What the task asks
Which lines in the data below contain the word "HumanObservation"? Pull each of them out.

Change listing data

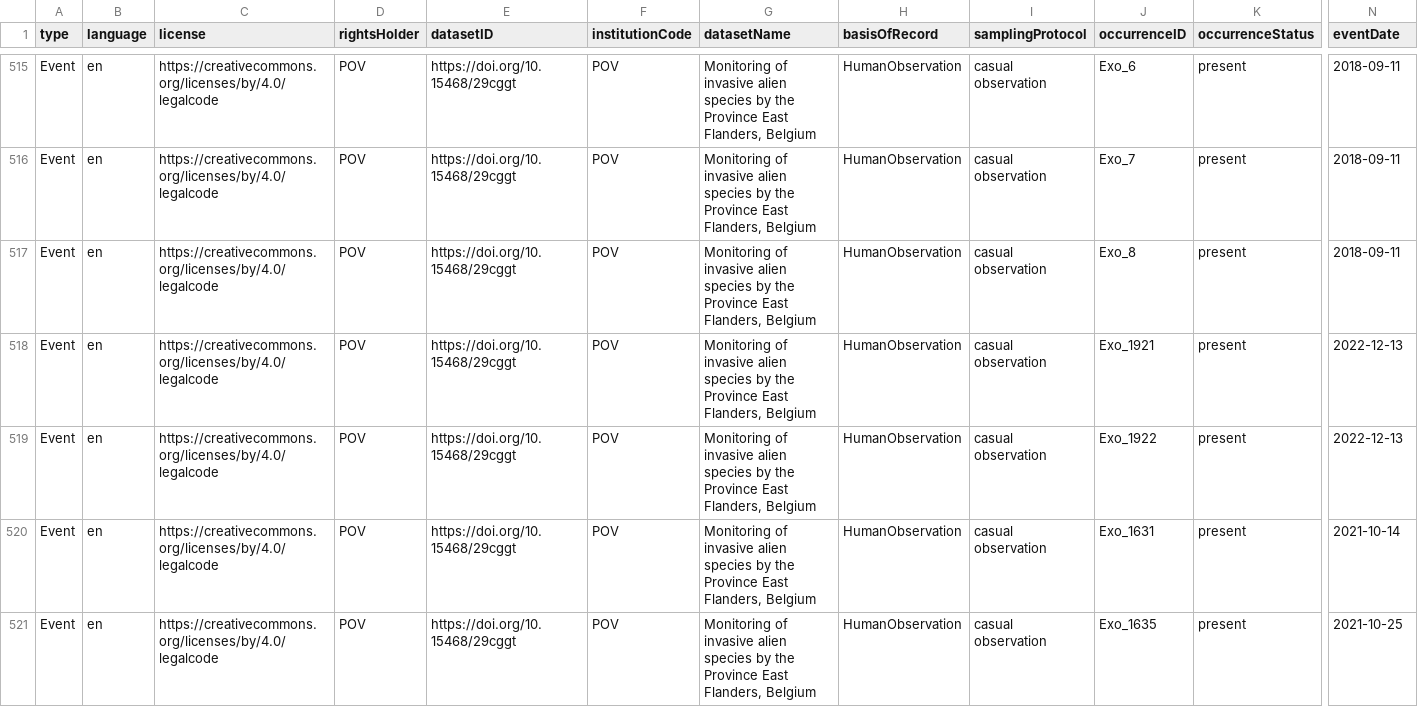
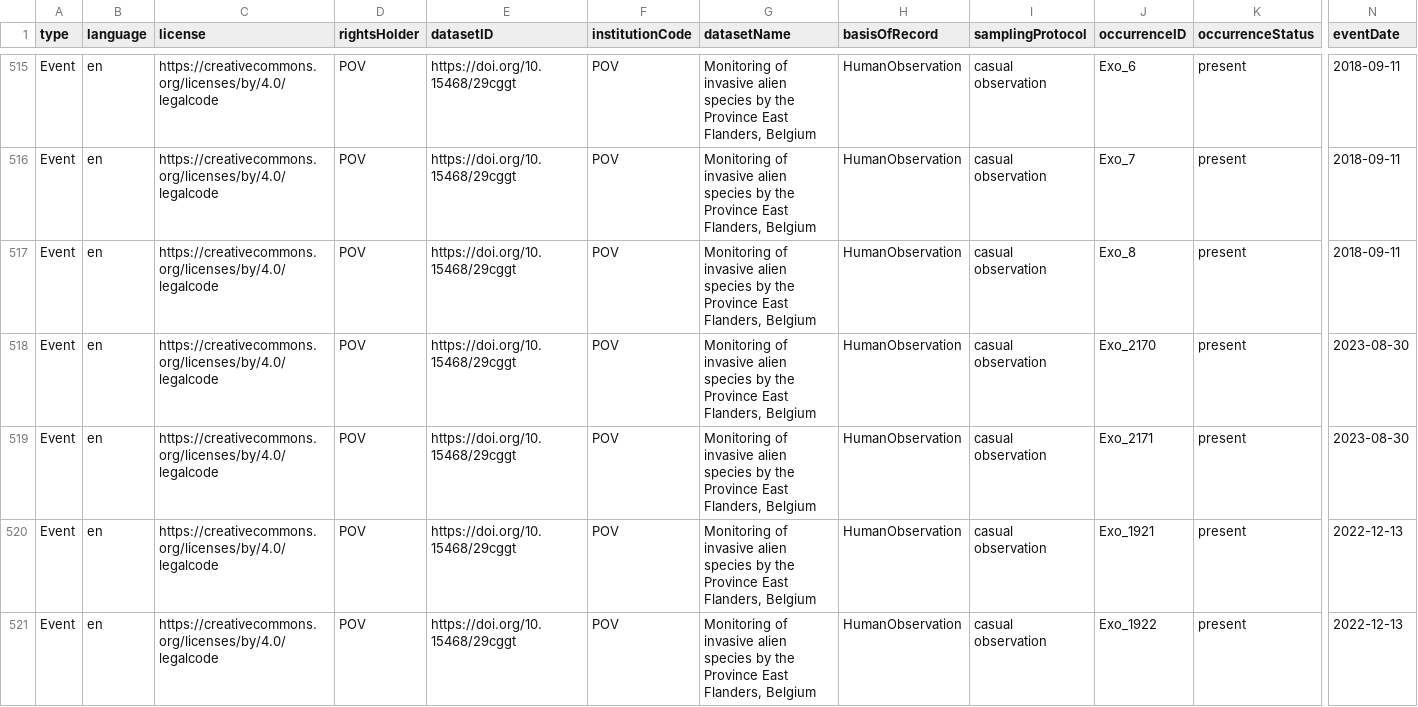
Before and after one commit to riparias/pcm-ias-plants-occurrences, a CSV file: data/processed/occurrence.csv, drawn as a sheet; only a part is shown, gaps mark what is left out; the shorter side is filled out with more unchanged rows; rows hold the shown columns only; the diff covers the shown part only; the diff names each change by its address in the sheet, - before the commit and + after, or states it on an @@ line.

Commit message:
[AUTO]Mapping
Files changed:
M	data/processed/occurrence.csv

```diff
--- a/data/processed/occurrence.csv
+++ b/data/processed/occurrence.csv
+row 518: Event | en | https://creativecommons.org/licenses/by/4.0/legalcode | POV | https://doi.org/10.15468/29cggt | POV | Monitoring of invasive alien species by the Province East Flanders, Belgium | HumanObservation | casual observation | Exo_2170 | present | 2023-08-30
+row 519: Event | en | https://creativecommons.org/licenses/by/4.0/legalcode | POV | https://doi.org/10.15468/29cggt | POV | Monitoring of invasive alien species by the Province East Flanders, Belgium | HumanObservation | casual observation | Exo_2171 | present | 2023-08-30
```
Also changed, not shown: 5 added rows elsewhere in this file.
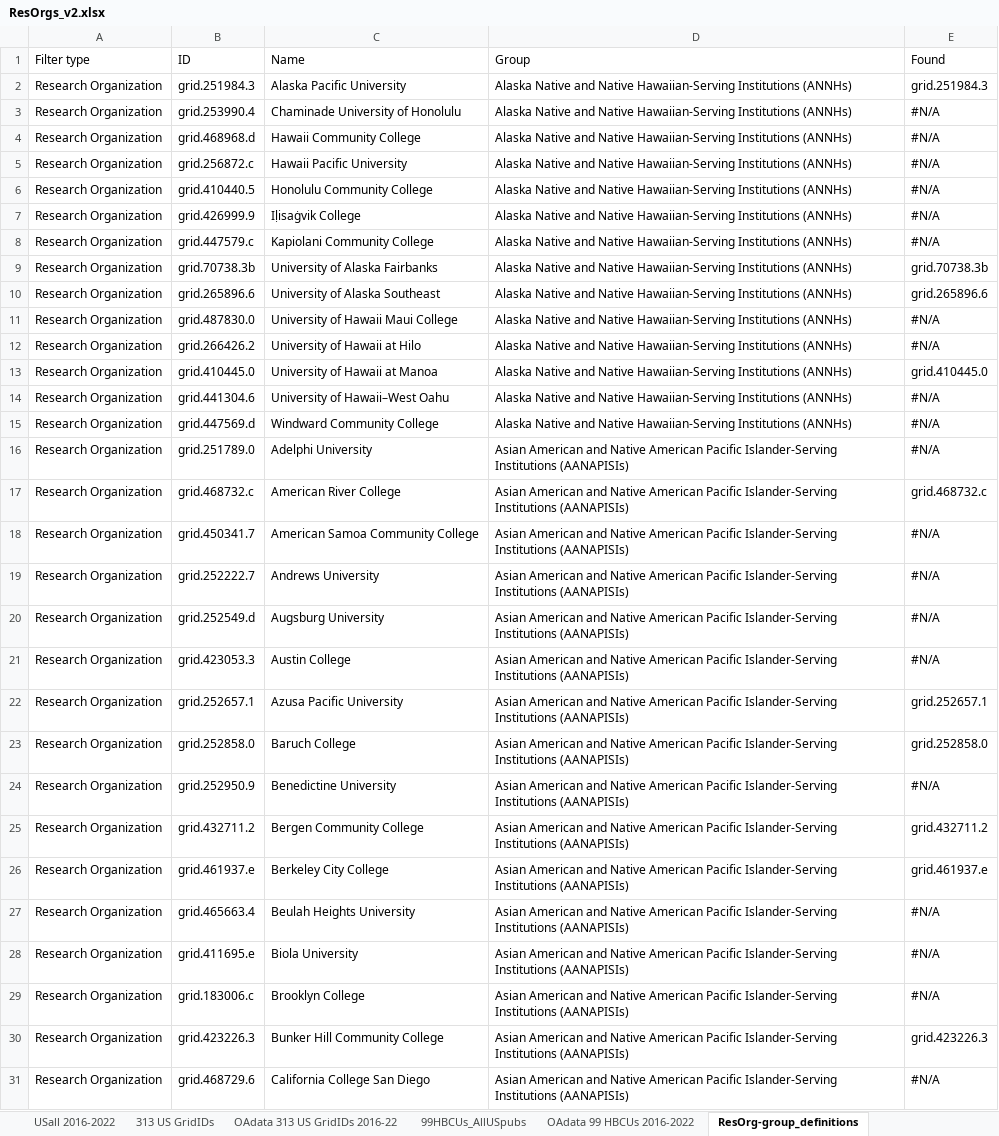
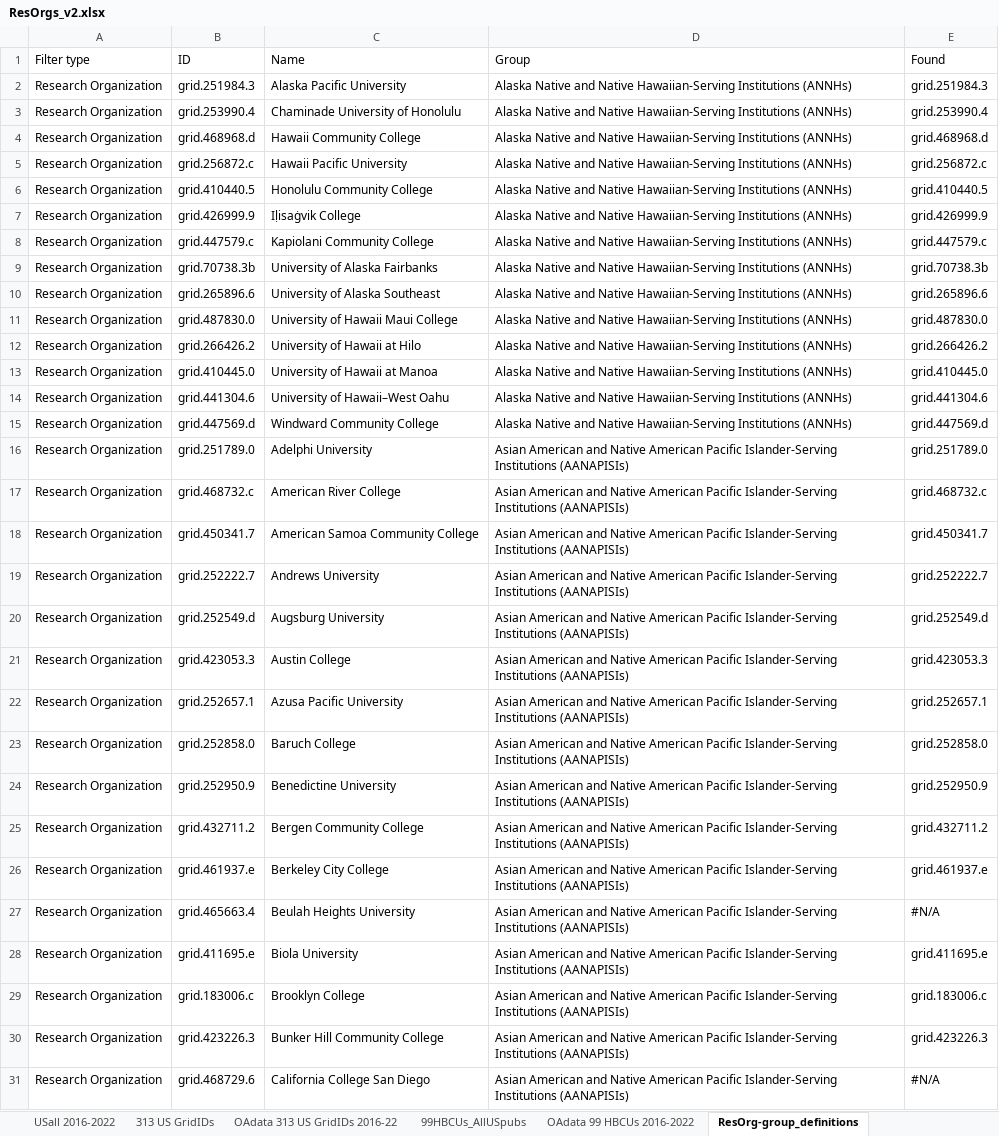
Before and after one commit to eschares/OSTP_impact, an Excel workbook: OSTP_v2/by_research_organization/ResOrgs_v2.xlsx, sheet ResOrg-group_definitions, drawn as a sheet; only a part is shown; values as stored, in another font and other column widths than the file's, no cell formats; the diff covers the shown part only; the diff names each change by its address in the sheet, - before the commit and + after, or states it on an @@ line.

```diff
--- a/OSTP_v2/by_research_organization/ResOrgs_v2.xlsx (sheet ResOrg-group_definitions)
+++ b/OSTP_v2/by_research_organization/ResOrgs_v2.xlsx (sheet ResOrg-group_definitions)
-E3 (Found): #N/A
+E3 (Found): grid.253990.4
-E4 (Found): #N/A
+E4 (Found): grid.468968.d
-E5 (Found): #N/A
+E5 (Found): grid.256872.c
-E6 (Found): #N/A
+E6 (Found): grid.410440.5
-E7 (Found): #N/A
+E7 (Found): grid.426999.9
-E8 (Found): #N/A
+E8 (Found): grid.447579.c
-E11 (Found): #N/A
+E11 (Found): grid.487830.0
-E12 (Found): #N/A
+E12 (Found): grid.266426.2
-E14 (Found): #N/A
+E14 (Found): grid.441304.6
-E15 (Found): #N/A
+E15 (Found): grid.447569.d
-E16 (Found): #N/A
+E16 (Found): grid.251789.0
-E18 (Found): #N/A
+E18 (Found): grid.450341.7
-E19 (Found): #N/A
+E19 (Found): grid.252222.7
-E20 (Found): #N/A
+E20 (Found): grid.252549.d
-E21 (Found): #N/A
+E21 (Found): grid.423053.3
-E24 (Found): #N/A
+E24 (Found): grid.252950.9
-E28 (Found): #N/A
+E28 (Found): grid.411695.e
-E29 (Found): #N/A
+E29 (Found): grid.183006.c
```
Also changed, not shown: 54 edited cells elsewhere in this sheet, sheet summary_pastevalues, sheet summary_livedata, other sheet tabs, cell formats.
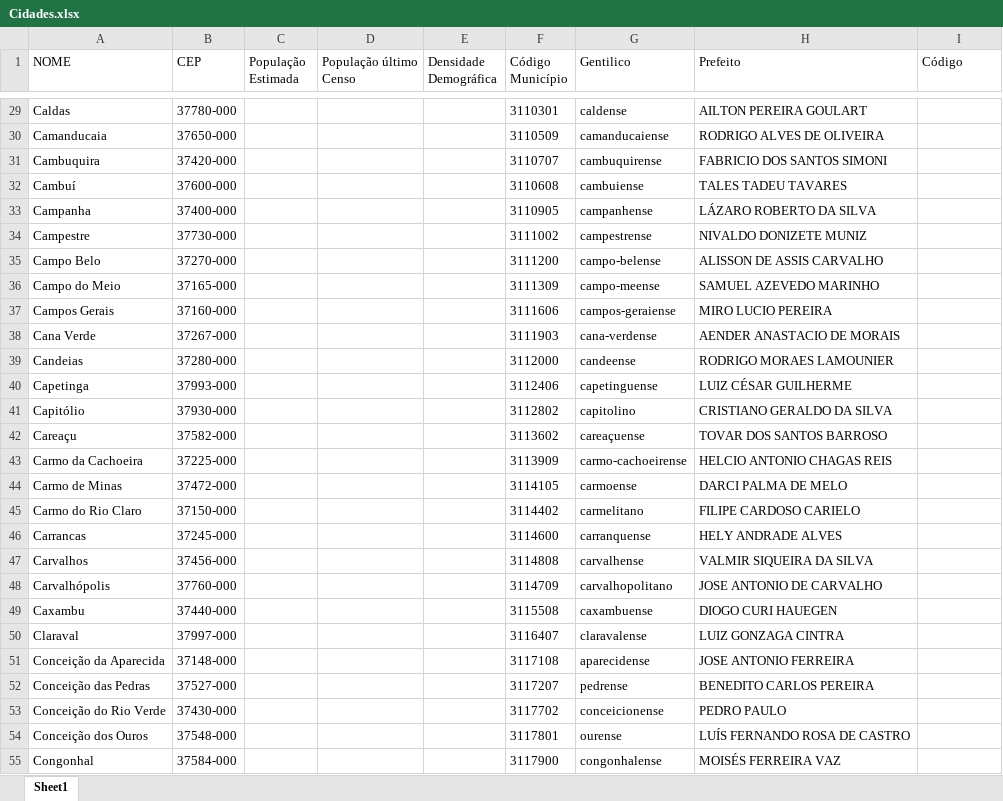
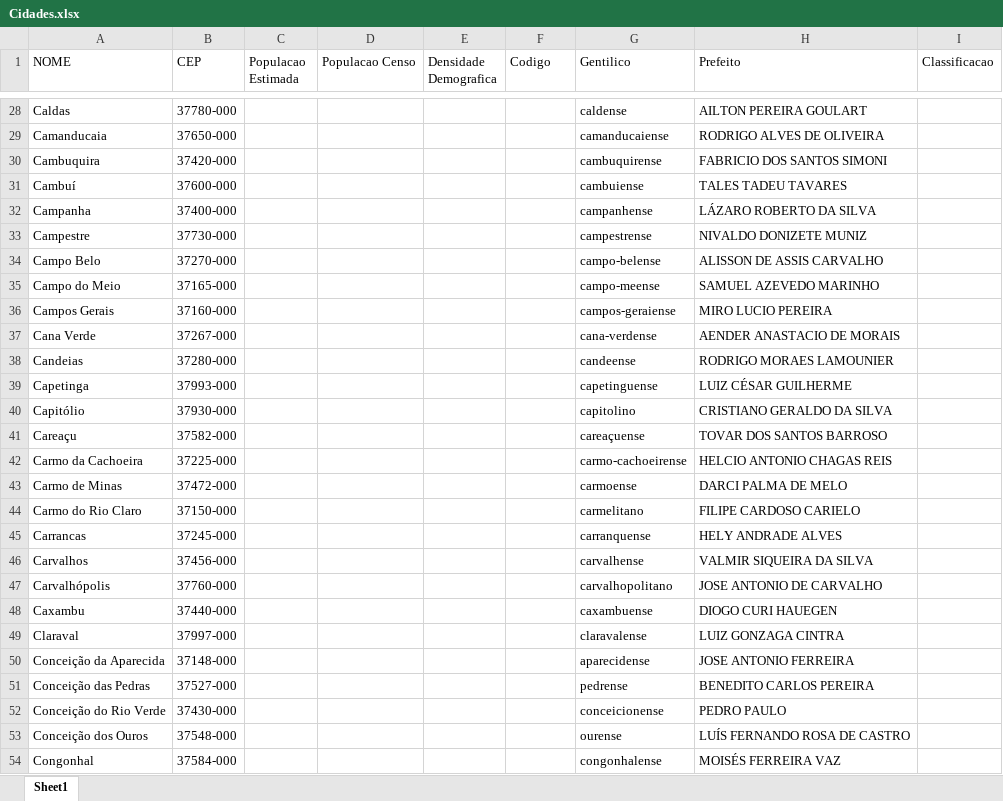
Before and after one commit to amandashichinoe/prj_integracao_Amanda, an Excel workbook: Cidades.xlsx, sheet Sheet1, drawn as a sheet; only a part is shown, gaps mark what is left out; values as stored, in another font and other column widths than the file's, no borders; addresses are those after the commit; the diff covers the shown part only; the diff names each change by its address in the sheet, - before the commit and + after, or states it on an @@ line.

```diff
--- a/Cidades.xlsx (sheet Sheet1)
+++ b/Cidades.xlsx (sheet Sheet1)
-C1: População Estimada
+C1: Populacao Estimada
-D1: População último Censo
+D1: Populacao Censo
-E1: Densidade Demográfica
+E1: Densidade Demografica
-F1: Código Município
+F1: Codigo
-I1: Código
+I1: Classificacao
-F28 (Codigo): 3110301
+F28 (Codigo): (empty)
-F29 (Codigo): 3110509
+F29 (Codigo): (empty)
-F30 (Codigo): 3110707
+F30 (Codigo): (empty)
-F31 (Codigo): 3110608
+F31 (Codigo): (empty)
-F32 (Codigo): 3110905
+F32 (Codigo): (empty)
-F33 (Codigo): 3111002
+F33 (Codigo): (empty)
-F34 (Codigo): 3111200
+F34 (Codigo): (empty)
-F35 (Codigo): 3111309
+F35 (Codigo): (empty)
-F36 (Codigo): 3111606
+F36 (Codigo): (empty)
-F37 (Codigo): 3111903
+F37 (Codigo): (empty)
-F38 (Codigo): 3112000
+F38 (Codigo): (empty)
-F39 (Codigo): 3112406
+F39 (Codigo): (empty)
-F40 (Codigo): 3112802
+F40 (Codigo): (empty)
-F41 (Codigo): 3113602
+F41 (Codigo): (empty)
-F42 (Codigo): 3113909
+F42 (Codigo): (empty)
-F43 (Codigo): 3114105
+F43 (Codigo): (empty)
-F44 (Codigo): 3114402
+F44 (Codigo): (empty)
-F45 (Codigo): 3114600
+F45 (Codigo): (empty)
-F46 (Codigo): 3114808
+F46 (Codigo): (empty)
-F47 (Codigo): 3114709
+F47 (Codigo): (empty)
-F48 (Codigo): 3115508
+F48 (Codigo): (empty)
-F49 (Codigo): 3116407
+F49 (Codigo): (empty)
-F50 (Codigo): 3117108
+F50 (Codigo): (empty)
-F51 (Codigo): 3117207
+F51 (Codigo): (empty)
-F52 (Codigo): 3117702
+F52 (Codigo): (empty)
-F53 (Codigo): 3117801
+F53 (Codigo): (empty)
-F54 (Codigo): 3117900
+F54 (Codigo): (empty)
```
Also changed, not shown: 2 added rows, 2 removed rows and 73 edited cells elsewhere in this sheet, CidadesCEP.xlsx, 24 other files.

Exercise answer
+row 518: Event | en | https://creativecommons.org/licenses/by/4.0/legalcode | POV | https://doi.org/10.15468/29cggt | POV | Monitoring of invasive alien species by the Province East Flanders, Belgium | HumanObservation | casual observation | Exo_2170 | present | 2023-08-30
+row 519: Event | en | https://creativecommons.org/licenses/by/4.0/legalcode | POV | https://doi.org/10.15468/29cggt | POV | Monitoring of invasive alien species by the Province East Flanders, Belgium | HumanObservation | casual observation | Exo_2171 | present | 2023-08-30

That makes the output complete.